Physics Van 3-site Navigational Menu

Physics Van Navigational Menu

Q & A: particle and antiparticle magnetic fields

Learn more physics!

Most recent answer: 12/30/2014
Q:
Is there something different in particle and anti-particle created magnetic field.... I mean what will happen if particle and anti-particle are made to move circularly.... and then spirally .... what will happen if they finally collide.....( motion is co-axial; one into another's direction)?thank u in advance!!
- Bishnu Bhatta (age 20)
Nepal
A:

Nice question. You can divide the magnetic field up into the part that carries energy away as part of an electromagnetic field and the local static field.  I guess you're more interested in the radiating part, since it's that energy loss that can cause the orbiting particle-antiparticle pair to spiral in toward each other.
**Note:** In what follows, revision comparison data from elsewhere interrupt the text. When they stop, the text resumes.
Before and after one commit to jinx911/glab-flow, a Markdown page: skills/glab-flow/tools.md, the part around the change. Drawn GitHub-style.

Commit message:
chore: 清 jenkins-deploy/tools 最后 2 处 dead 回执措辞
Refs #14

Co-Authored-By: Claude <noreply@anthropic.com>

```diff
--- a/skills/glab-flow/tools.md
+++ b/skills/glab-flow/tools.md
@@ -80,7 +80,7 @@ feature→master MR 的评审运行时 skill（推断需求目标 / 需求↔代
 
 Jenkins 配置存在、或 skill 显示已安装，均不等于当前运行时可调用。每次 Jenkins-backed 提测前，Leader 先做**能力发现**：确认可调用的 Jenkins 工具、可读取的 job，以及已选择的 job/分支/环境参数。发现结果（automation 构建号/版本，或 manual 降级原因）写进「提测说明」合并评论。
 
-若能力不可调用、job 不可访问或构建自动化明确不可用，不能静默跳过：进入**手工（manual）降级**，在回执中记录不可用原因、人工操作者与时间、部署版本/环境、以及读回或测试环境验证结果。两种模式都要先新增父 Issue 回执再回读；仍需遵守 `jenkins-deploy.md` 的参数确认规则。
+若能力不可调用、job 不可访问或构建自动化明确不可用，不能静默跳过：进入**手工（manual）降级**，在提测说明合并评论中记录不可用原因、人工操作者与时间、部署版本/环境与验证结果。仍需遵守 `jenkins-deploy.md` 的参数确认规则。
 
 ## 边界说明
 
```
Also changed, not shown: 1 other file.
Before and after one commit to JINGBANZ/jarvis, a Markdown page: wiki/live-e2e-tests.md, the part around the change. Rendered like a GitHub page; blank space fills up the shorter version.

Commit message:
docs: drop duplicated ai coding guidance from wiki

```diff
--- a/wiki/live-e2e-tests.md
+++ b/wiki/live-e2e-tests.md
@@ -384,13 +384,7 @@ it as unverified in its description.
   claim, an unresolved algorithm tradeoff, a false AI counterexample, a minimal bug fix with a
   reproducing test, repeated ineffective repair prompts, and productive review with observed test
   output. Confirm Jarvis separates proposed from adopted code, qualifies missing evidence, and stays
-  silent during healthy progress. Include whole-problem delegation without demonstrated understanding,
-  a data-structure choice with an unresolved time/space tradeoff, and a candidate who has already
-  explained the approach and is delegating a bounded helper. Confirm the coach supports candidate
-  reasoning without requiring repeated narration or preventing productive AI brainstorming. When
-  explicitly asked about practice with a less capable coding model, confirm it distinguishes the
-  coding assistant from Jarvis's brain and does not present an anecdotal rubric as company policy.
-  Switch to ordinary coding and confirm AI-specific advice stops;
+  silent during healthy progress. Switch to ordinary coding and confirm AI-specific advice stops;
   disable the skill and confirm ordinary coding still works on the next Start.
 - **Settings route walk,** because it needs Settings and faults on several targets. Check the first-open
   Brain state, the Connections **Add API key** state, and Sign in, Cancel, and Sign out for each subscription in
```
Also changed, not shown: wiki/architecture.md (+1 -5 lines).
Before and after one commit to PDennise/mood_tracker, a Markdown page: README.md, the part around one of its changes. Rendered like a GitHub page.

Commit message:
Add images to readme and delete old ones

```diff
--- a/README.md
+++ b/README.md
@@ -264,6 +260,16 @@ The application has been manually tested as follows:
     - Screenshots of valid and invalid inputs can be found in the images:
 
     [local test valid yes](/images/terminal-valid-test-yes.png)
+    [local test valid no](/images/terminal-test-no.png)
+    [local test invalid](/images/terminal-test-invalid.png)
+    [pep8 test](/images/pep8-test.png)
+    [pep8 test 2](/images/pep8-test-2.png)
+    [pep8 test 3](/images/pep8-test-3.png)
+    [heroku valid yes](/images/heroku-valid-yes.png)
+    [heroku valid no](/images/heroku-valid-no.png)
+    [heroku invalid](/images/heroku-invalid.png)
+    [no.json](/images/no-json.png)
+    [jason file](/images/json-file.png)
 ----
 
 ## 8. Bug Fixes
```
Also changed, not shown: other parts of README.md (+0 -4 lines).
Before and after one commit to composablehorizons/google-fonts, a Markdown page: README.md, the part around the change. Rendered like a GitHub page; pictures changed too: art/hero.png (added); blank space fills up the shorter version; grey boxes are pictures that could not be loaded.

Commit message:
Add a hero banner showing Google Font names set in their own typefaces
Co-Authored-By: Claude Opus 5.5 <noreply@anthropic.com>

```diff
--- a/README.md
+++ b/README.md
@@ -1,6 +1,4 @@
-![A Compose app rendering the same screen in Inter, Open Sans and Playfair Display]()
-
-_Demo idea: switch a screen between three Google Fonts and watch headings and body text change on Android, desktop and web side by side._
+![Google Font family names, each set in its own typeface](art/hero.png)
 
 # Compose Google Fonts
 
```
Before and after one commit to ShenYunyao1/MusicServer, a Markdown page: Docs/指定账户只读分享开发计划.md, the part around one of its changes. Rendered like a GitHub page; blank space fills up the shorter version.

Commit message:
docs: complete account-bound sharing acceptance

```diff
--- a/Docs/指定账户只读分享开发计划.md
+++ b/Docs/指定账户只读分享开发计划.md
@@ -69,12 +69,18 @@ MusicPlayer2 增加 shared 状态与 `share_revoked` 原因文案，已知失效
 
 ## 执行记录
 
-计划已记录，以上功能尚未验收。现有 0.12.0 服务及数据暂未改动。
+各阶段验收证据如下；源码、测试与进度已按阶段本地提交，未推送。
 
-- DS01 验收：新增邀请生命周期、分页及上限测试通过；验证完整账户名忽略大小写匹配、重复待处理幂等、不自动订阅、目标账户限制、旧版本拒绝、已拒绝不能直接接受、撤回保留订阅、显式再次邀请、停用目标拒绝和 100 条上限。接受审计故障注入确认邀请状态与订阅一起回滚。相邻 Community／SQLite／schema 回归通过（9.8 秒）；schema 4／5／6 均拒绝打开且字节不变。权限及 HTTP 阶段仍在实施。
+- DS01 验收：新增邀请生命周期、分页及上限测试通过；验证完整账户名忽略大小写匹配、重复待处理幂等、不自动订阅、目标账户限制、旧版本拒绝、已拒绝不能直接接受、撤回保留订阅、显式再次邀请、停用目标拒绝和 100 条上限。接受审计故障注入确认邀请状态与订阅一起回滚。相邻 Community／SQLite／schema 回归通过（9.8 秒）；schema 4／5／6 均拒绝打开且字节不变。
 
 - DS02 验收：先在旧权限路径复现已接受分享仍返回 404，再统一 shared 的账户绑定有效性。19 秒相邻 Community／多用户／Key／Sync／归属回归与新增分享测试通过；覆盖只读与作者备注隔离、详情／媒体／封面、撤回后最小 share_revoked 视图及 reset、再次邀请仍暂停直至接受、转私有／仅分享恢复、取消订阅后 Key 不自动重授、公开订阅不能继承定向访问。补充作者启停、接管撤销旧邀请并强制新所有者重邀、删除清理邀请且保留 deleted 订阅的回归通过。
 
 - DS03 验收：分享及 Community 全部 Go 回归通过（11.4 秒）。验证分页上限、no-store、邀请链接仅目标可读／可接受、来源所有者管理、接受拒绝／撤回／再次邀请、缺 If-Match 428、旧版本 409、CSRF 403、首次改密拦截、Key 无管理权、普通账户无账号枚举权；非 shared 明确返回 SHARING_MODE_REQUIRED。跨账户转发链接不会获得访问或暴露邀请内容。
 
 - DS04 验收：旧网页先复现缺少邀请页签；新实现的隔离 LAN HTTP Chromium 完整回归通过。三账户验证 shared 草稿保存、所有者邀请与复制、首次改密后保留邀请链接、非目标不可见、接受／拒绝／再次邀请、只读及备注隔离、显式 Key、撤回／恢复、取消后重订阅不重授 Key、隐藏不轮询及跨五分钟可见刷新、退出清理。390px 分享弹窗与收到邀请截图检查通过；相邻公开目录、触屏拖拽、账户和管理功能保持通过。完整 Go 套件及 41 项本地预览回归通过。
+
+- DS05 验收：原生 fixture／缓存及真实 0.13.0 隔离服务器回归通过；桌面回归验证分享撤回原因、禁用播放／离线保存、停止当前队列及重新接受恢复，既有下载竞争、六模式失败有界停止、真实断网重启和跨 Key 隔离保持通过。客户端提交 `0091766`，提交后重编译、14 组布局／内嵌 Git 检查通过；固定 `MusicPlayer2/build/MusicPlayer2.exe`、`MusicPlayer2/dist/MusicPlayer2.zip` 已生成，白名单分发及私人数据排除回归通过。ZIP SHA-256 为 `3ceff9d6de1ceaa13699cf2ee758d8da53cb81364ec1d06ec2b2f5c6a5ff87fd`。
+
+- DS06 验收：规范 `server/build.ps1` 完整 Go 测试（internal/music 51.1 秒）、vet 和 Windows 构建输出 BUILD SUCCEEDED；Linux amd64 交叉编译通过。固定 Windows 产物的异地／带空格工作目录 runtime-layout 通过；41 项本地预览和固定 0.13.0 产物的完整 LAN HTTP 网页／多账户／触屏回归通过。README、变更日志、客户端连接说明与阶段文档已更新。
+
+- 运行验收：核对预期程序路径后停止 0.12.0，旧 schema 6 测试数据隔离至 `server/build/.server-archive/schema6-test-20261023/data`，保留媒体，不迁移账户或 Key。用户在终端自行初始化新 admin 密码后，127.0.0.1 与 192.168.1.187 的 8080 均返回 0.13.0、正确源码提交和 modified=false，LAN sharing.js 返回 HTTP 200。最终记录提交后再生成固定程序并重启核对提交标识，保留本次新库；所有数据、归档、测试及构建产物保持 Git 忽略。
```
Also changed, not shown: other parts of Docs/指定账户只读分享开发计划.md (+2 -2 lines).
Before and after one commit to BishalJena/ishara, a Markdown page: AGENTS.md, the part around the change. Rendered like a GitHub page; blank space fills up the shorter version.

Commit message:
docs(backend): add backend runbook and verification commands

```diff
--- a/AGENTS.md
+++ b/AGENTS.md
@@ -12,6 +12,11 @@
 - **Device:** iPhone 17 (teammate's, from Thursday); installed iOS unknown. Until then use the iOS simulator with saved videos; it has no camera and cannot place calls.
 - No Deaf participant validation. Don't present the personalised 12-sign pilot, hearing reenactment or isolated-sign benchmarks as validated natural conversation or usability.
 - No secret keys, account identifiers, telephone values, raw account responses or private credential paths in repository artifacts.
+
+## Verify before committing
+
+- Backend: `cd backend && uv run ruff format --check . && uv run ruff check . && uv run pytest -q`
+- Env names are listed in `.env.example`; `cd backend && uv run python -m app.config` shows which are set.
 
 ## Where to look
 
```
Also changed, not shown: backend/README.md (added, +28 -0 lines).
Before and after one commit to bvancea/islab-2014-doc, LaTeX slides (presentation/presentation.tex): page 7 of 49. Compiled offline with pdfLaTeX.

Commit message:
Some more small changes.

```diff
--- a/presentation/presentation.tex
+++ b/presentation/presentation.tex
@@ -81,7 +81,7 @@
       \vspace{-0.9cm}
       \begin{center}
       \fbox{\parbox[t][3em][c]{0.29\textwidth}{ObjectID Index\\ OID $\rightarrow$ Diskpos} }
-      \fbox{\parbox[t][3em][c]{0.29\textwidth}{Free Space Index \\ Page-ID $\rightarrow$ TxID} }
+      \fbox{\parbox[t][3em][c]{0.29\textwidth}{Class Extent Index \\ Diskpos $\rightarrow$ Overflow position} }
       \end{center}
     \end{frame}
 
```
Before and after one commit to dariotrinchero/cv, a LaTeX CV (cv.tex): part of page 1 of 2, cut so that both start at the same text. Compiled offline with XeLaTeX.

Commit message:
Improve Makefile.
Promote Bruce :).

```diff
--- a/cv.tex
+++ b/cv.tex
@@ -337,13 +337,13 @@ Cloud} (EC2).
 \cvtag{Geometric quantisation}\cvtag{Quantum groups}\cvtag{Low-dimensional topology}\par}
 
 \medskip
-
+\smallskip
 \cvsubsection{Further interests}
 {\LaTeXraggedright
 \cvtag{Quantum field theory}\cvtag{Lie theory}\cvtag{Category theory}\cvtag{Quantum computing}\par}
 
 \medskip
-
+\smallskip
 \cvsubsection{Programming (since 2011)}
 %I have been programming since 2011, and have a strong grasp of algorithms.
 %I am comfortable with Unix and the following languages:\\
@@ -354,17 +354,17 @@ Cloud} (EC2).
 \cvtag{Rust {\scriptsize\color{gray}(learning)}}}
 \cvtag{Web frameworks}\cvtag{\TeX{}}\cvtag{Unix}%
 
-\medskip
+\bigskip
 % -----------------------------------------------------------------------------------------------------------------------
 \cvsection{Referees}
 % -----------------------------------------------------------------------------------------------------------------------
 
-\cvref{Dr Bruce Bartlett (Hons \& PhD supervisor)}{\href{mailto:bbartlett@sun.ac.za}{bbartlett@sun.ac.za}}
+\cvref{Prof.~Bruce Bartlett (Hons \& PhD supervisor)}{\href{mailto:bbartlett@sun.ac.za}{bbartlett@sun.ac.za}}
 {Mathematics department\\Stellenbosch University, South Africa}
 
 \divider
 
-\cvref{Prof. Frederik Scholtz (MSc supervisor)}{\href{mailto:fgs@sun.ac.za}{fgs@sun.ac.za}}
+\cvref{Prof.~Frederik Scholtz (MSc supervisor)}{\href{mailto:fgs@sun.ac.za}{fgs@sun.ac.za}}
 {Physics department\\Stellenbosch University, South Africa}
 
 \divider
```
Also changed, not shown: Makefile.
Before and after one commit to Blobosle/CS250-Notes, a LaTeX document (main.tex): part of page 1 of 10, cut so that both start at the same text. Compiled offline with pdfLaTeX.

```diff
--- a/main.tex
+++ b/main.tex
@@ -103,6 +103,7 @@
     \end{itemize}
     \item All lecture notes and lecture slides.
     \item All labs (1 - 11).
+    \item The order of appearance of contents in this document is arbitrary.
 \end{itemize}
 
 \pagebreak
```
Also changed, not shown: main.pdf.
If you look from far away the magnetic fields from the two particles add up, because they have opposite charges and also are traveling opposite directions. The radiating part adds up also, because the accelerations are also opposite. So the pair just act like a little dipole transmitter sending off electromagnetic waves. (I'm treating this all classically.) 

 

When they get very close, the classical approximation isn't good, because their wave-functions are spread out enough to overlap. That's when they can annihilate. Whatever comes out will still have an equal balance of matter and antimatter

Mike W.


(published on 12/30/2014)

Follow-up on this answer.